PROBLEM REQUIREMENTS >> How many lines in the listing include the string "Verbindlichkeit"? Reply with the number alone.

-------- TASK INPUT

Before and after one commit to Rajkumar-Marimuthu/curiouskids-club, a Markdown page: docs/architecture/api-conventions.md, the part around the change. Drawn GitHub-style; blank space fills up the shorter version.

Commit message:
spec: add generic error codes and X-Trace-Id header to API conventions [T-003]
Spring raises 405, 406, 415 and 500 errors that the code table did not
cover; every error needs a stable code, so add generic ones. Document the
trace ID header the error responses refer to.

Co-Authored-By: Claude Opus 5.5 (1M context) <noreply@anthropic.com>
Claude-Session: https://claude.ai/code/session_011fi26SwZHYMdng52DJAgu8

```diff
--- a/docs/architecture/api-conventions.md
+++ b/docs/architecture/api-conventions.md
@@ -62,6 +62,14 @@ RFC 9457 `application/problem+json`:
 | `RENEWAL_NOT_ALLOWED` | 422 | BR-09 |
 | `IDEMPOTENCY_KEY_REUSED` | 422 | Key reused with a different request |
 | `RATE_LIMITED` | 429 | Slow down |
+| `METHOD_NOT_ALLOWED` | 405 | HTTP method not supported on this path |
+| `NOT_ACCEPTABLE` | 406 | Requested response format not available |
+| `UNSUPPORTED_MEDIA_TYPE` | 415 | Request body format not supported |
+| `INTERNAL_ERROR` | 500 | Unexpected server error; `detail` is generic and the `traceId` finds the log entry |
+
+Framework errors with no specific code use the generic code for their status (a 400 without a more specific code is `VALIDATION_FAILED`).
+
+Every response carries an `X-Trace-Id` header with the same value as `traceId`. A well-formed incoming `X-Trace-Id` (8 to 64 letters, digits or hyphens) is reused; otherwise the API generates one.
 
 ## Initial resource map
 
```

----------------
-------- TASK INPUT

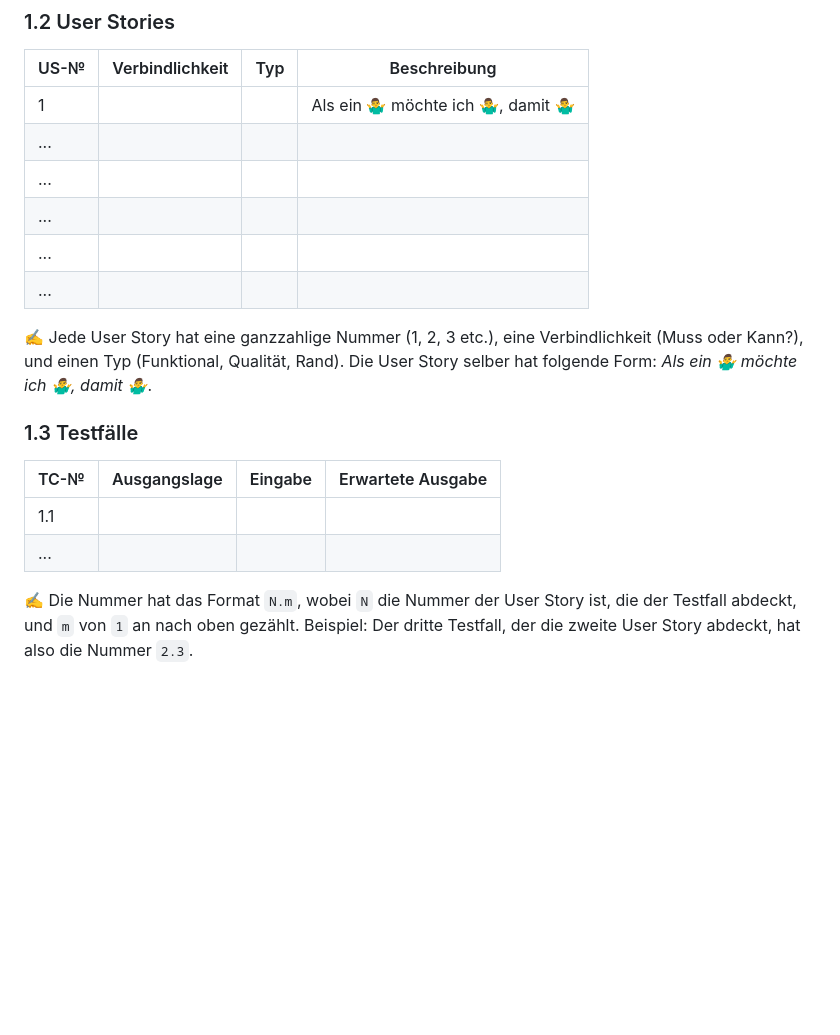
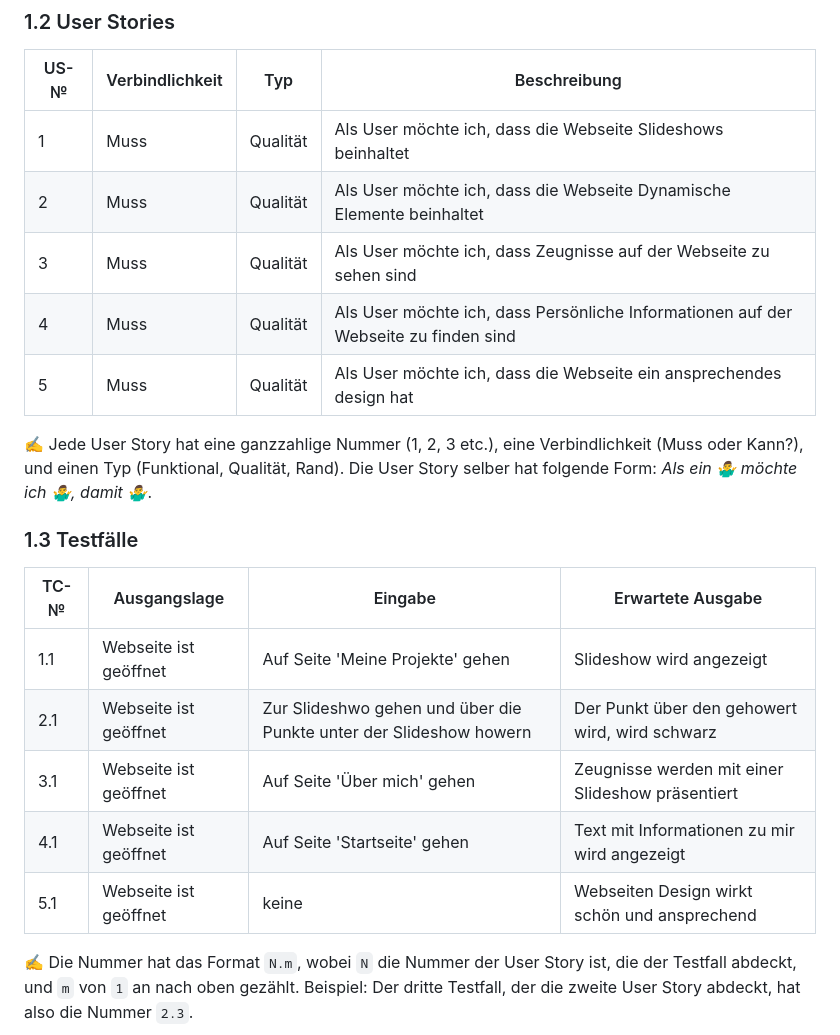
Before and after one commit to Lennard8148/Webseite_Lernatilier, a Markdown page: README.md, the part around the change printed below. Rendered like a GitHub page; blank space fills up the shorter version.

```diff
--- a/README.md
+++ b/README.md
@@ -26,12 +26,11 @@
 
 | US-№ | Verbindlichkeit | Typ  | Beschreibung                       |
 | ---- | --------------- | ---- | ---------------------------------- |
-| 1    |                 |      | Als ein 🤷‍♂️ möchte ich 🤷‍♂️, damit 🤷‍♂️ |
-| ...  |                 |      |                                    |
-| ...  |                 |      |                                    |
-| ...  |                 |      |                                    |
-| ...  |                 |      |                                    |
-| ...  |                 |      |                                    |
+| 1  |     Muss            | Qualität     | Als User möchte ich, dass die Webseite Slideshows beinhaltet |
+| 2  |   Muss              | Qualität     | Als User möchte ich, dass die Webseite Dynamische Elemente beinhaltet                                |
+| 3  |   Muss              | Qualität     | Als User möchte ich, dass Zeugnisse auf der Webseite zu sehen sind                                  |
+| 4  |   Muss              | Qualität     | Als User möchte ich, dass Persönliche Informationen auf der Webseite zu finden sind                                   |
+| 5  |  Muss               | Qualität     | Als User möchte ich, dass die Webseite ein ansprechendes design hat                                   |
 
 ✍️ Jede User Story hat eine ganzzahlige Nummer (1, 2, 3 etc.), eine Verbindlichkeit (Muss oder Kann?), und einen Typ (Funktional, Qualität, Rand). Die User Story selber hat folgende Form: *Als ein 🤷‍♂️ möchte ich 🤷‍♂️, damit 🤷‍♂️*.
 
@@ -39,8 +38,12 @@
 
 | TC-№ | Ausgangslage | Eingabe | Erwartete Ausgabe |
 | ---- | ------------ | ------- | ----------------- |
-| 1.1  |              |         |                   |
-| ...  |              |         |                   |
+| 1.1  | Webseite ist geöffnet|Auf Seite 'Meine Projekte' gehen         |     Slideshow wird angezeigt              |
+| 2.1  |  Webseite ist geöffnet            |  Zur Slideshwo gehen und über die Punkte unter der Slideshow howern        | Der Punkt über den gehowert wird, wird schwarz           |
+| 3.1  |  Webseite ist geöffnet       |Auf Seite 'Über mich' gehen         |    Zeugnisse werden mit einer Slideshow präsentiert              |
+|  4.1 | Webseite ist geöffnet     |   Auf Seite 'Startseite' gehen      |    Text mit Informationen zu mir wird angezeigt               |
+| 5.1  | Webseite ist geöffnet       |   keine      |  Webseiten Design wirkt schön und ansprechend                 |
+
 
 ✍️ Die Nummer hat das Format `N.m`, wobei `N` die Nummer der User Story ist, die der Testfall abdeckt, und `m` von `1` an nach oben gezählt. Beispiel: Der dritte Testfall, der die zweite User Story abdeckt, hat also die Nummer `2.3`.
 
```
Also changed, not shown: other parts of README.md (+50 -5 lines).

----------------

RESPONSE TO THIS EXERCISE >> 2